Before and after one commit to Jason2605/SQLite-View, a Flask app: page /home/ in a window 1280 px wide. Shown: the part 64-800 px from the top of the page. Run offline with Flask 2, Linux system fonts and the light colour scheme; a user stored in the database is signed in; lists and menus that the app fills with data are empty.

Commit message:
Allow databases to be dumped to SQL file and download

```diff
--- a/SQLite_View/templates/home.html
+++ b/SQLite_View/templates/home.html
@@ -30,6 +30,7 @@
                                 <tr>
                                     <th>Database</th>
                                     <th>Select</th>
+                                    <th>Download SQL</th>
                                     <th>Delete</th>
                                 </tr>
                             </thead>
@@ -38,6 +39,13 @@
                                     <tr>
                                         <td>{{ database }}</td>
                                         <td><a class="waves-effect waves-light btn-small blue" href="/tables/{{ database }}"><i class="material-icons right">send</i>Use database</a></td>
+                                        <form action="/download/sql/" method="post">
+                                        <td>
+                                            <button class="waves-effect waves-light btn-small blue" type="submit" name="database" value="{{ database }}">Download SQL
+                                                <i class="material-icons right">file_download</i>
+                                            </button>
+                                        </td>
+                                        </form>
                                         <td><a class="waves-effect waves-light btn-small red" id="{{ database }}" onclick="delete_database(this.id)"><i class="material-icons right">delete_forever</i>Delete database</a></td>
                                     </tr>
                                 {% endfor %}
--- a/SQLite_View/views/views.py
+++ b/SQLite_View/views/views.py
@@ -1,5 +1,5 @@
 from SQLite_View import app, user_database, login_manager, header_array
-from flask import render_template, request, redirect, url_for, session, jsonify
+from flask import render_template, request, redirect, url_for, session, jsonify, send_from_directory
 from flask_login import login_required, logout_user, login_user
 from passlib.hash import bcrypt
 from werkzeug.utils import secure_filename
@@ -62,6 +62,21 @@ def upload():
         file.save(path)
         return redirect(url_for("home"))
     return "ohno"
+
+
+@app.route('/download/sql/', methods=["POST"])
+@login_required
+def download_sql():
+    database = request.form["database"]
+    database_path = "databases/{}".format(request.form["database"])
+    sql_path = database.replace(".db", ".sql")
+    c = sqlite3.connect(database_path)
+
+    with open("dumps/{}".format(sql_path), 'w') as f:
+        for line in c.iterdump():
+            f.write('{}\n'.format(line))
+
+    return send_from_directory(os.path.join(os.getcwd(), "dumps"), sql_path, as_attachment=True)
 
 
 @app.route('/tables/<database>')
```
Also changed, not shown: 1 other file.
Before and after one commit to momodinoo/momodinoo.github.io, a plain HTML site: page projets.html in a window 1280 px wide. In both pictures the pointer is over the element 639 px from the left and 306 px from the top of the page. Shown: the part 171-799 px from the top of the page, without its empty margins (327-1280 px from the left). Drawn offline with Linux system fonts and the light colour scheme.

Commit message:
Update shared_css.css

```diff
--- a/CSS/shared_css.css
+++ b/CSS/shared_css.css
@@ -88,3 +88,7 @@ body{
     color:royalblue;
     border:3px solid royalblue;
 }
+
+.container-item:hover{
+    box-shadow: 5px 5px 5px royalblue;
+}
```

————

AIM OF THE EXERCISE: The answer must be the full listing, returned exactly as given.

EXERCISE ANSWER:
Before and after one commit to Jason2605/SQLite-View, a Flask app: page /home/ in a window 1280 px wide. Shown: the part 64-800 px from the top of the page. Run offline with Flask 2, Linux system fonts and the light colour scheme; a user stored in the database is signed in; lists and menus that the app fills with data are empty.

Commit message:
Allow databases to be dumped to SQL file and download

```diff
--- a/SQLite_View/templates/home.html
+++ b/SQLite_View/templates/home.html
@@ -30,6 +30,7 @@
                                 <tr>
                                     <th>Database</th>
                                     <th>Select</th>
+                                    <th>Download SQL</th>
                                     <th>Delete</th>
                                 </tr>
                             </thead>
@@ -38,6 +39,13 @@
                                     <tr>
                                         <td>{{ database }}</td>
                                         <td><a class="waves-effect waves-light btn-small blue" href="/tables/{{ database }}"><i class="material-icons right">send</i>Use database</a></td>
+                                        <form action="/download/sql/" method="post">
+                                        <td>
+                                            <button class="waves-effect waves-light btn-small blue" type="submit" name="database" value="{{ database }}">Download SQL
+                                                <i class="material-icons right">file_download</i>
+                                            </button>
+                                        </td>
+                                        </form>
                                         <td><a class="waves-effect waves-light btn-small red" id="{{ database }}" onclick="delete_database(this.id)"><i class="material-icons right">delete_forever</i>Delete database</a></td>
                                     </tr>
                                 {% endfor %}
--- a/SQLite_View/views/views.py
+++ b/SQLite_View/views/views.py
@@ -1,5 +1,5 @@
 from SQLite_View import app, user_database, login_manager, header_array
-from flask import render_template, request, redirect, url_for, session, jsonify
+from flask import render_template, request, redirect, url_for, session, jsonify, send_from_directory
 from flask_login import login_required, logout_user, login_user
 from passlib.hash import bcrypt
 from werkzeug.utils import secure_filename
@@ -62,6 +62,21 @@ def upload():
         file.save(path)
         return redirect(url_for("home"))
     return "ohno"
+
+
+@app.route('/download/sql/', methods=["POST"])
+@login_required
+def download_sql():
+    database = request.form["database"]
+    database_path = "databases/{}".format(request.form["database"])
+    sql_path = database.replace(".db", ".sql")
+    c = sqlite3.connect(database_path)
+
+    with open("dumps/{}".format(sql_path), 'w') as f:
+        for line in c.iterdump():
+            f.write('{}\n'.format(line))
+
+    return send_from_directory(os.path.join(os.getcwd(), "dumps"), sql_path, as_attachment=True)
 
 
 @app.route('/tables/<database>')
```
Also changed, not shown: 1 other file.
Before and after one commit to momodinoo/momodinoo.github.io, a plain HTML site: page projets.html in a window 1280 px wide. In both pictures the pointer is over the element 639 px from the left and 306 px from the top of the page. Shown: the part 171-799 px from the top of the page, without its empty margins (327-1280 px from the left). Drawn offline with Linux system fonts and the light colour scheme.

Commit message:
Update shared_css.css

```diff
--- a/CSS/shared_css.css
+++ b/CSS/shared_css.css
@@ -88,3 +88,7 @@ body{
     color:royalblue;
     border:3px solid royalblue;
 }
+
+.container-item:hover{
+    box-shadow: 5px 5px 5px royalblue;
+}
```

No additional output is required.